*Exercise goal*
Give the lines below again exactly, starting with the line that holds "-2017-09-27" and going on through the line that holds "-We first here".

Provided material Block Start

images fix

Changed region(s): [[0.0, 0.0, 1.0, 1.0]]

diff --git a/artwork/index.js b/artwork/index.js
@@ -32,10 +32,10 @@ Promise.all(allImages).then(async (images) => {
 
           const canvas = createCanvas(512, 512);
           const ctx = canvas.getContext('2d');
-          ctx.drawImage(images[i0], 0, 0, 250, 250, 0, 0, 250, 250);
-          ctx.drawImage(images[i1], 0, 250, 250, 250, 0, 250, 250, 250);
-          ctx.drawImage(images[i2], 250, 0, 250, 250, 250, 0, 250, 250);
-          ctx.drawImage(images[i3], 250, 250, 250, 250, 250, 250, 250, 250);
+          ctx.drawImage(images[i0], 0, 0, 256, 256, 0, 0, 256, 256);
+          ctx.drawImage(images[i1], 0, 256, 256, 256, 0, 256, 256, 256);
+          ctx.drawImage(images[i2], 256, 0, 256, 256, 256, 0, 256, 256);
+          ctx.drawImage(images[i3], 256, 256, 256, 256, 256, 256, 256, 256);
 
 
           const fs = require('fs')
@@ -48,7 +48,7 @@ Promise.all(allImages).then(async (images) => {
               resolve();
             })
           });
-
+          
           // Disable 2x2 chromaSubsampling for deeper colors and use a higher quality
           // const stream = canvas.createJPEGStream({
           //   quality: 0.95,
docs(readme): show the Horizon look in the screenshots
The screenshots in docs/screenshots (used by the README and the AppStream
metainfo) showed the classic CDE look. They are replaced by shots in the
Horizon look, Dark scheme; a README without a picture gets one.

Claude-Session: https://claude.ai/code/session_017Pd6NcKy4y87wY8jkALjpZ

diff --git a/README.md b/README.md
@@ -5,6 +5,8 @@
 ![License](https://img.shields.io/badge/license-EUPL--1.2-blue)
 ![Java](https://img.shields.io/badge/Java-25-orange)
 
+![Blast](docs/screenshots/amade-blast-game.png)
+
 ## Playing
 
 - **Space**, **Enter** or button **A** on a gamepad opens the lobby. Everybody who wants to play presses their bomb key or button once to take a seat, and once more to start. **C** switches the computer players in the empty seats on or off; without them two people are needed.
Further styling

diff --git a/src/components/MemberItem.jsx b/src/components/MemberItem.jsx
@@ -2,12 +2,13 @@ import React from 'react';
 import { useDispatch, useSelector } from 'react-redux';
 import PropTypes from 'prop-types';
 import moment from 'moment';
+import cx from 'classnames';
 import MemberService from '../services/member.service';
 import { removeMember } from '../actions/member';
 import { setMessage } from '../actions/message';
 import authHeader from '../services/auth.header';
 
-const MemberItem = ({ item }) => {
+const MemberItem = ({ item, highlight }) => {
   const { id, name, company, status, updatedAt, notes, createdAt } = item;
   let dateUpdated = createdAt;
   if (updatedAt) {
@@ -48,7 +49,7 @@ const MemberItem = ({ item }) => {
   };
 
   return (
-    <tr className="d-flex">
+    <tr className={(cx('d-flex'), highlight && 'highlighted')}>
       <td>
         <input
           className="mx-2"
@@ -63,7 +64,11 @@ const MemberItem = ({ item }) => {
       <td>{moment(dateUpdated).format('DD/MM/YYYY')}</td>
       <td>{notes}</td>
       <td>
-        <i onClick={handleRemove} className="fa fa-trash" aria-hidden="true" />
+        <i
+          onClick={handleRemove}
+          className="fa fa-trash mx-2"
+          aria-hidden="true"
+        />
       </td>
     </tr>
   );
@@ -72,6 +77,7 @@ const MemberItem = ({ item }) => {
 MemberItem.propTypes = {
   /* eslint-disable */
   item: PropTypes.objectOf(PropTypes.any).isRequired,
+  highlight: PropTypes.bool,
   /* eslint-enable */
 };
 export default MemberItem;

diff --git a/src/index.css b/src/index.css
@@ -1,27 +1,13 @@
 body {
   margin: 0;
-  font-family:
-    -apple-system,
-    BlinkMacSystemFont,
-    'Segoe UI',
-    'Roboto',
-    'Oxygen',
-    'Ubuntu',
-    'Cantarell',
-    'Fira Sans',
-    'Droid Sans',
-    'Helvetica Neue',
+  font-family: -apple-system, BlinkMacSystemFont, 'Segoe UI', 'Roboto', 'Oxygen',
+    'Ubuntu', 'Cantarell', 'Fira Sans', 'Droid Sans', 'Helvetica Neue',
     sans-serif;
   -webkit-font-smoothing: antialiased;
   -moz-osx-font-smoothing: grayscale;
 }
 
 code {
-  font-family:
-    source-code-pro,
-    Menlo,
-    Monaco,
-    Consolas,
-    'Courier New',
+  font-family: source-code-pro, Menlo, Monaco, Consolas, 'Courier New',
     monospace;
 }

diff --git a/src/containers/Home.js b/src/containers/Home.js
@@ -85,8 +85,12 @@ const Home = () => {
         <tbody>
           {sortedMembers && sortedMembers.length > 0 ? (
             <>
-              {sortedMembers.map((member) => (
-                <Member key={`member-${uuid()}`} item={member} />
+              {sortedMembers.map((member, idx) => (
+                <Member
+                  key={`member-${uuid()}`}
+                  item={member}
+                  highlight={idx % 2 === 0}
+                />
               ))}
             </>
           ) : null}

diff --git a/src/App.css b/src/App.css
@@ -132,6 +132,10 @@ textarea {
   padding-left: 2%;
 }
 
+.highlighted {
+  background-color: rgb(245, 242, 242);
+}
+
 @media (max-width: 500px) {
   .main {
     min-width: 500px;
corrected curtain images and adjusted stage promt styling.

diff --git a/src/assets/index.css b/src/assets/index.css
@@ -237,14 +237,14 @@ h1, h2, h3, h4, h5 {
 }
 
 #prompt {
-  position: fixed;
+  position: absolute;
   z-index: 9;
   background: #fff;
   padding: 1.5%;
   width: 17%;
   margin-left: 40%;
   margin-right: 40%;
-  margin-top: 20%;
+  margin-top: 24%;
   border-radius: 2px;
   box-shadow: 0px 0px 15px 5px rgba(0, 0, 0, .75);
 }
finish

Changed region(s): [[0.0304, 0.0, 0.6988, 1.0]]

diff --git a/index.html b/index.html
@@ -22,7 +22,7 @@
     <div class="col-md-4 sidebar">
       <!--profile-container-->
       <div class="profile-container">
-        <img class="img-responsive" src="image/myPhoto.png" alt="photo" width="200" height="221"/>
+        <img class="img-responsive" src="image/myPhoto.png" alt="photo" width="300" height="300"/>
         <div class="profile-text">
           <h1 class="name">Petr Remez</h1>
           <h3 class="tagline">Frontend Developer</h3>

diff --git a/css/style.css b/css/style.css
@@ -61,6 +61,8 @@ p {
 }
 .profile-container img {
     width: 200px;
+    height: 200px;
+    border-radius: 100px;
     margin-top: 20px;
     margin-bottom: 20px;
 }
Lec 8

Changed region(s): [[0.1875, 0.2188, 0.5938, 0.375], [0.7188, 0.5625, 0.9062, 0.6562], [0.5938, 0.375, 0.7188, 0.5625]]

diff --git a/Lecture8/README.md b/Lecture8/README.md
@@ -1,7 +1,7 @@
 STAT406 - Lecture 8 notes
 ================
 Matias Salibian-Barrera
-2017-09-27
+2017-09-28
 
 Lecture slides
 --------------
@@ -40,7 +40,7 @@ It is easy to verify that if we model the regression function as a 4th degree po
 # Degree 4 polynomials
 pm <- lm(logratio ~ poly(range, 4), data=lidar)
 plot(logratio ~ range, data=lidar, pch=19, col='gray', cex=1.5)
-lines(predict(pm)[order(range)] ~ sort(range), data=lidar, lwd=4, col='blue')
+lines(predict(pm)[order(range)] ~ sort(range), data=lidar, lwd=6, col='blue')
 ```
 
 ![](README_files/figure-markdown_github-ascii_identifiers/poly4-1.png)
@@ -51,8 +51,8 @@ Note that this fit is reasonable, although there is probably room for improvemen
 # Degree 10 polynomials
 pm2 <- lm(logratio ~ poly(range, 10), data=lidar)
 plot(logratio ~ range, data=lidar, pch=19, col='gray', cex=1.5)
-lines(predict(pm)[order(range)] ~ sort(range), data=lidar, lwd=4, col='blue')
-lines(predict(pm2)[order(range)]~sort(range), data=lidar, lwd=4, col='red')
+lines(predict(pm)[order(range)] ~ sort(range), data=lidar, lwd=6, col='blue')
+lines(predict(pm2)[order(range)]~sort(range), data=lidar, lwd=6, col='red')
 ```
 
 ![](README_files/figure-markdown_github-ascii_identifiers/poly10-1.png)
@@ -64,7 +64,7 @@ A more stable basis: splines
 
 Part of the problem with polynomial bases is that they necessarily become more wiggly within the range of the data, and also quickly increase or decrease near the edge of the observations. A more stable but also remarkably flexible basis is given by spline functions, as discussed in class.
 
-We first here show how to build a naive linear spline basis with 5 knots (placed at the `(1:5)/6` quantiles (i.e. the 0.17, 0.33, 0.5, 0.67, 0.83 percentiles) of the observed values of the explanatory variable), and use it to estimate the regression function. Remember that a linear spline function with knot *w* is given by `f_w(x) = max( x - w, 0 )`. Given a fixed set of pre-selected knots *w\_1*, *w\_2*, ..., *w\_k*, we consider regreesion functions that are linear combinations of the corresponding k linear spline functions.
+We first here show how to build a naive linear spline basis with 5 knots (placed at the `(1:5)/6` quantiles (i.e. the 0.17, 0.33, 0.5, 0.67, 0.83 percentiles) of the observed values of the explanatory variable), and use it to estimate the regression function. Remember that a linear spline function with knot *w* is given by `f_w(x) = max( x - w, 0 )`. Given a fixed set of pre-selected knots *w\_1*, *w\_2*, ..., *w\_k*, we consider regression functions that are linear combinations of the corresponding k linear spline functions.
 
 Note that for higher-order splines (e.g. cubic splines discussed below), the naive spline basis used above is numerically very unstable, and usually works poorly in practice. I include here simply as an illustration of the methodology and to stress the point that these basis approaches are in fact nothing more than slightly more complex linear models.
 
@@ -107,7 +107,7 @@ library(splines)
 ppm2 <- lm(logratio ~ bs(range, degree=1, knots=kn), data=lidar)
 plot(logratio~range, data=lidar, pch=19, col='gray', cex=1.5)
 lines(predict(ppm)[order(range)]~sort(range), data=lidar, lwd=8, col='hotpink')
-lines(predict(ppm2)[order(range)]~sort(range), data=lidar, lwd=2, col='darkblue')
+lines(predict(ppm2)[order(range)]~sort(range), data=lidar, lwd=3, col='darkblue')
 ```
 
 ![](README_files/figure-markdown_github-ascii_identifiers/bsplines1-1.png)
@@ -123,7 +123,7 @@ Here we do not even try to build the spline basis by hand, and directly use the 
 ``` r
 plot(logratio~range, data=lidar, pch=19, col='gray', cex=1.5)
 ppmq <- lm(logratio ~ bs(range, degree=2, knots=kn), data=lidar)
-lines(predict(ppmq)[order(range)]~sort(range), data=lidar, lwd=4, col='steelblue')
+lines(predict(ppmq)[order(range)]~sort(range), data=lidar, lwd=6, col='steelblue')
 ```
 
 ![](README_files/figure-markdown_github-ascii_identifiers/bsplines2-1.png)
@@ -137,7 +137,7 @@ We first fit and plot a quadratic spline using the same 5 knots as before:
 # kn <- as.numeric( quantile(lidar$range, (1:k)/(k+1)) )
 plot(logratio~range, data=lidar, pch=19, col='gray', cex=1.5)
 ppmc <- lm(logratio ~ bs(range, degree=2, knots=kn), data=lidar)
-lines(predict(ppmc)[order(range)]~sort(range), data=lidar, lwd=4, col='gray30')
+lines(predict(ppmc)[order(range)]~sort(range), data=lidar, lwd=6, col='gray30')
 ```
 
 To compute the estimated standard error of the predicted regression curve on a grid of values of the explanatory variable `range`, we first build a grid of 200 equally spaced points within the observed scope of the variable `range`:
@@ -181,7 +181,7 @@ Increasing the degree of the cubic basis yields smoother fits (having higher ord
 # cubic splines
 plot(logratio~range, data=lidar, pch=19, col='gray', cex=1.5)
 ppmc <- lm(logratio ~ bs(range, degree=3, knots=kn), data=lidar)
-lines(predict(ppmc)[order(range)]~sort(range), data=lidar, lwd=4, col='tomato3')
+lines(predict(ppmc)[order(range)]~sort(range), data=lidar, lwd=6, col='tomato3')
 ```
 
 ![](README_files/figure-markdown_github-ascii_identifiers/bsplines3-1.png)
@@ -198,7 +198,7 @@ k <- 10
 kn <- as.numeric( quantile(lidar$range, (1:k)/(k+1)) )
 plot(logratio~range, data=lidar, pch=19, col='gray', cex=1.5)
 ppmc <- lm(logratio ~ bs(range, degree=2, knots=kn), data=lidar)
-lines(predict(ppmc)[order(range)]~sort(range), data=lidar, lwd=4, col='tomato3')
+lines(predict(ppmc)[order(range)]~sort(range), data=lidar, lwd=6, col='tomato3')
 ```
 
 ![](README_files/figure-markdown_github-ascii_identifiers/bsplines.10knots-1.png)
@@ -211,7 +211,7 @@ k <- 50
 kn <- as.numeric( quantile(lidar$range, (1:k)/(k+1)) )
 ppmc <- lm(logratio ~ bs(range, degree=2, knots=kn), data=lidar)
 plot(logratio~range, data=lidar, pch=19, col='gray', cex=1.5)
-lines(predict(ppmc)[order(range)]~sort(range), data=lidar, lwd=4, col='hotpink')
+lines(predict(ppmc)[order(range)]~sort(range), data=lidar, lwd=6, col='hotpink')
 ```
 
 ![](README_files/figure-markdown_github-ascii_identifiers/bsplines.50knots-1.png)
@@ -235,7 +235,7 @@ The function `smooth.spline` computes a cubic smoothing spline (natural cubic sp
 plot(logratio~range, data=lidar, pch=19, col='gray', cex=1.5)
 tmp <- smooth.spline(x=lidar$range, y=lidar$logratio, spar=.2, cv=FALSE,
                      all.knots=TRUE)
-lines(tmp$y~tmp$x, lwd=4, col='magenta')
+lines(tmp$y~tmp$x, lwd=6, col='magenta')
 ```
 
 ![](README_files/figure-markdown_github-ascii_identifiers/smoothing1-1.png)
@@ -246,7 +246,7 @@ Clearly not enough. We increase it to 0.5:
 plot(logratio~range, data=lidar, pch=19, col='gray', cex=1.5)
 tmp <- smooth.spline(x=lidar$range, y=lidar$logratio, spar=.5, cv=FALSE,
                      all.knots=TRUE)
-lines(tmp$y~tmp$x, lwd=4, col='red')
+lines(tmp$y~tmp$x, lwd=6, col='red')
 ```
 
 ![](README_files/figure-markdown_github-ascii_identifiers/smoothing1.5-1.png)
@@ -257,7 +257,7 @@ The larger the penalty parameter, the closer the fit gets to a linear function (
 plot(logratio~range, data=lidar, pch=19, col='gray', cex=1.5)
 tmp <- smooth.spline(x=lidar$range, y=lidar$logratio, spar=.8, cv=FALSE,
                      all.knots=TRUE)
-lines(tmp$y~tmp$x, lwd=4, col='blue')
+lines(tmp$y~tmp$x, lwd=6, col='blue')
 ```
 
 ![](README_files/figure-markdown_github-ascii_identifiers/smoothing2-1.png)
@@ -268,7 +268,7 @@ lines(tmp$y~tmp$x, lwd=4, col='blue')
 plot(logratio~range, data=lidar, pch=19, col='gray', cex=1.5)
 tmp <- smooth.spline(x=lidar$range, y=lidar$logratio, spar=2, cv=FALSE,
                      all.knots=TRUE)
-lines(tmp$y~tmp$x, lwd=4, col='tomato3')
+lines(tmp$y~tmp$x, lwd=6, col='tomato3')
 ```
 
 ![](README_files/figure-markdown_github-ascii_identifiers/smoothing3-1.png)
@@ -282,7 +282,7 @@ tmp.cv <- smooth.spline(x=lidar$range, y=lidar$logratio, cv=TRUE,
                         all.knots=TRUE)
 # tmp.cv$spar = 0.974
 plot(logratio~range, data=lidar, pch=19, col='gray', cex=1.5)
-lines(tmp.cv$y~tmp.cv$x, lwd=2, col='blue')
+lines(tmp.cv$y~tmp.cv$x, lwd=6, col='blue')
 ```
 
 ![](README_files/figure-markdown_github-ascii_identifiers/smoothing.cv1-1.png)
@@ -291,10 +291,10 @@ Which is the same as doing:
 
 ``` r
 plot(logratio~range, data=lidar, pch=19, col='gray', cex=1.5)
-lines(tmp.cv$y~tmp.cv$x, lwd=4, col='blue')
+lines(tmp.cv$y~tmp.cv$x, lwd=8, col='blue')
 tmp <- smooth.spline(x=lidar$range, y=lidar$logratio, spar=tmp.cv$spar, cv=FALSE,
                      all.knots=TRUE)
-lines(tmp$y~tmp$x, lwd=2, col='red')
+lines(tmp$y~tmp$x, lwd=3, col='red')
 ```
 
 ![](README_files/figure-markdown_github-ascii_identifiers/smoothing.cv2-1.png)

Provided material Block End

*Task response*
-2017-09-27
+2017-09-28
 
 Lecture slides
 --------------
@@ -40,7 +40,7 @@ It is easy to verify that if we model the regression function as a 4th degree po
 # Degree 4 polynomials
 pm <- lm(logratio ~ poly(range, 4), data=lidar)
 plot(logratio ~ range, data=lidar, pch=19, col='gray', cex=1.5)
-lines(predict(pm)[order(range)] ~ sort(range), data=lidar, lwd=4, col='blue')
+lines(predict(pm)[order(range)] ~ sort(range), data=lidar, lwd=6, col='blue')
 ```
 
 ![](README_files/figure-markdown_github-ascii_identifiers/poly4-1.png)
@@ -51,8 +51,8 @@ Note that this fit is reasonable, although there is probably room for improvemen
 # Degree 10 polynomials
 pm2 <- lm(logratio ~ poly(range, 10), data=lidar)
 plot(logratio ~ range, data=lidar, pch=19, col='gray', cex=1.5)
-lines(predict(pm)[order(range)] ~ sort(range), data=lidar, lwd=4, col='blue')
-lines(predict(pm2)[order(range)]~sort(range), data=lidar, lwd=4, col='red')
+lines(predict(pm)[order(range)] ~ sort(range), data=lidar, lwd=6, col='blue')
+lines(predict(pm2)[order(range)]~sort(range), data=lidar, lwd=6, col='red')
 ```
 
 ![](README_files/figure-markdown_github-ascii_identifiers/poly10-1.png)
@@ -64,7 +64,7 @@ A more stable basis: splines
 
 Part of the problem with polynomial bases is that they necessarily become more wiggly within the range of the data, and also quickly increase or decrease near the edge of the observations. A more stable but also remarkably flexible basis is given by spline functions, as discussed in class.
 
-We first here show how to build a naive linear spline basis with 5 knots (placed at the `(1:5)/6` quantiles (i.e. the 0.17, 0.33, 0.5, 0.67, 0.83 percentiles) of the observed values of the explanatory variable), and use it to estimate the regression function. Remember that a linear spline function with knot *w* is given by `f_w(x) = max( x - w, 0 )`. Given a fixed set of pre-selected knots *w\_1*, *w\_2*, ..., *w\_k*, we consider regreesion functions that are linear combinations of the corresponding k linear spline functions.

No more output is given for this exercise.